WORK ITEM: Copy every entry word for word. Skip the pictures.

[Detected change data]
━━━━━━━━━━━━━━━━━━━━
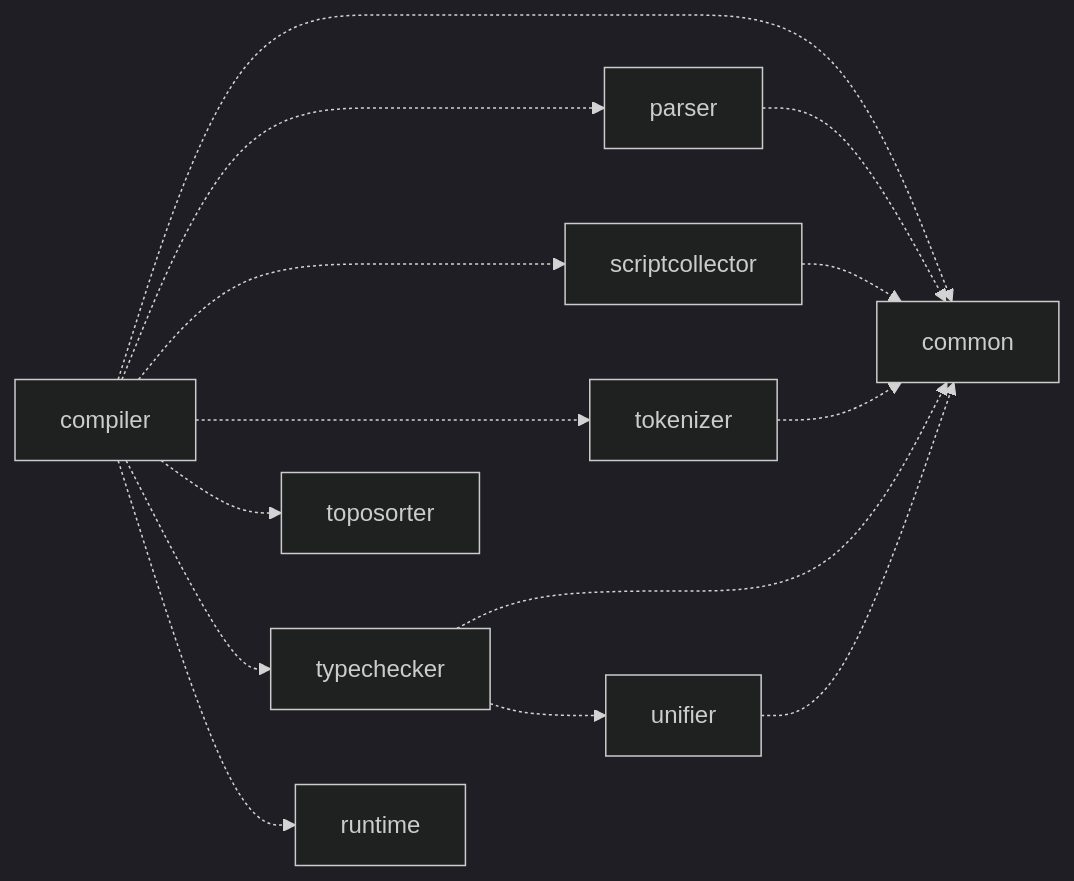
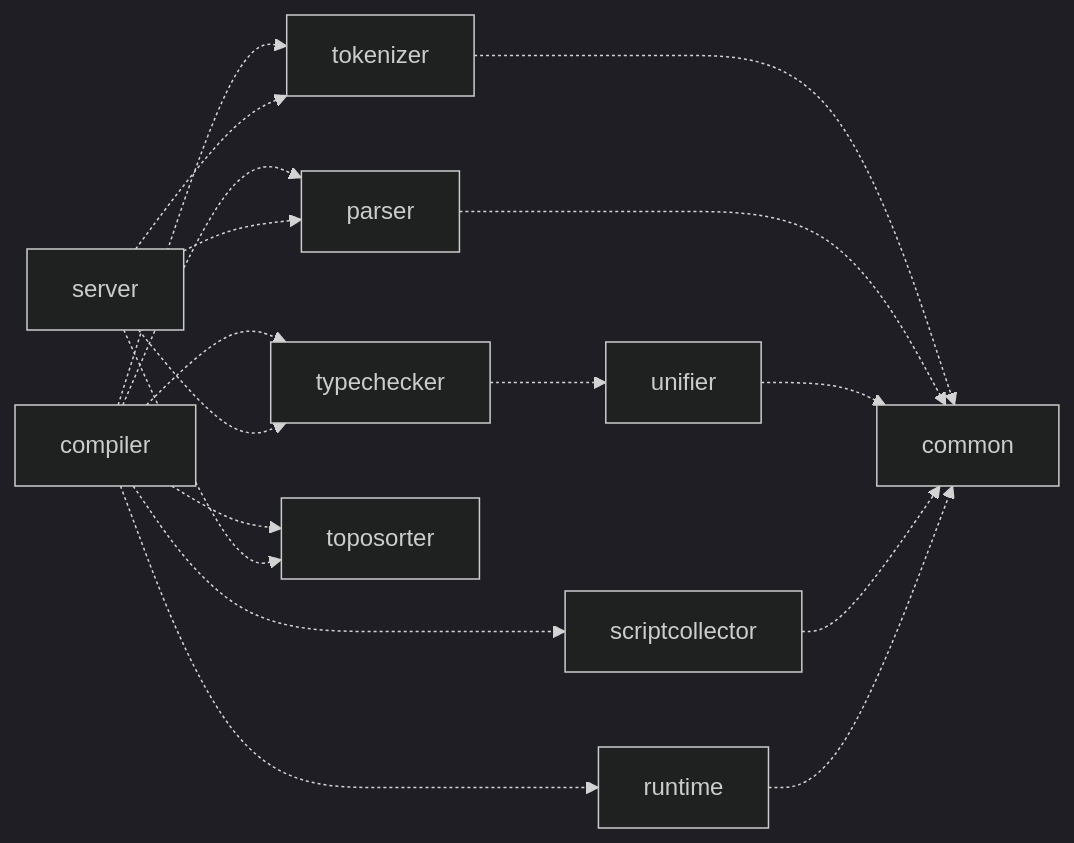
One commit to hoplang/hop changed the diagram in CLAUDE.md. Above: the diagram before and after it, drawn with Mermaid (dark theme). The commit also changed other lines of this file and 2 other files, not shown here.

Commit message:
feat: Add server module

````diff
--- a/CLAUDE.md
+++ b/CLAUDE.md
@@ -41,16 +42,21 @@
 ```mermaid
 graph LR
     tokenizer -.-> common
     parser -.-> common
     unifier -.-> common
     scriptcollector -.-> common
-    compiler -.-> common
-    typechecker -.-> common
+    runtime -.-> common
     typechecker -.-> unifier
+
     compiler -.-> parser
     compiler -.-> scriptcollector
     compiler -.-> tokenizer
     compiler -.-> toposorter
     compiler -.-> typechecker
     compiler -.-> runtime
+    
+    server -.-> parser
+    server -.-> tokenizer
+    server -.-> typechecker
+    server -.-> toposorter
 ```
````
━━━━━━━━━━━━━━━━━━━━
SOLUTION:
One commit to hoplang/hop changed the diagram in CLAUDE.md. Above: the diagram before and after it, drawn with Mermaid (dark theme). The commit also changed other lines of this file and 2 other files, not shown here.

Commit message:
feat: Add server module

````diff
--- a/CLAUDE.md
+++ b/CLAUDE.md
@@ -41,16 +42,21 @@
 ```mermaid
 graph LR
     tokenizer -.-> common
     parser -.-> common
     unifier -.-> common
     scriptcollector -.-> common
-    compiler -.-> common
-    typechecker -.-> common
+    runtime -.-> common
     typechecker -.-> unifier
+
     compiler -.-> parser
     compiler -.-> scriptcollector
     compiler -.-> tokenizer
     compiler -.-> toposorter
     compiler -.-> typechecker
     compiler -.-> runtime
+    
+    server -.-> parser
+    server -.-> tokenizer
+    server -.-> typechecker
+    server -.-> toposorter
 ```
````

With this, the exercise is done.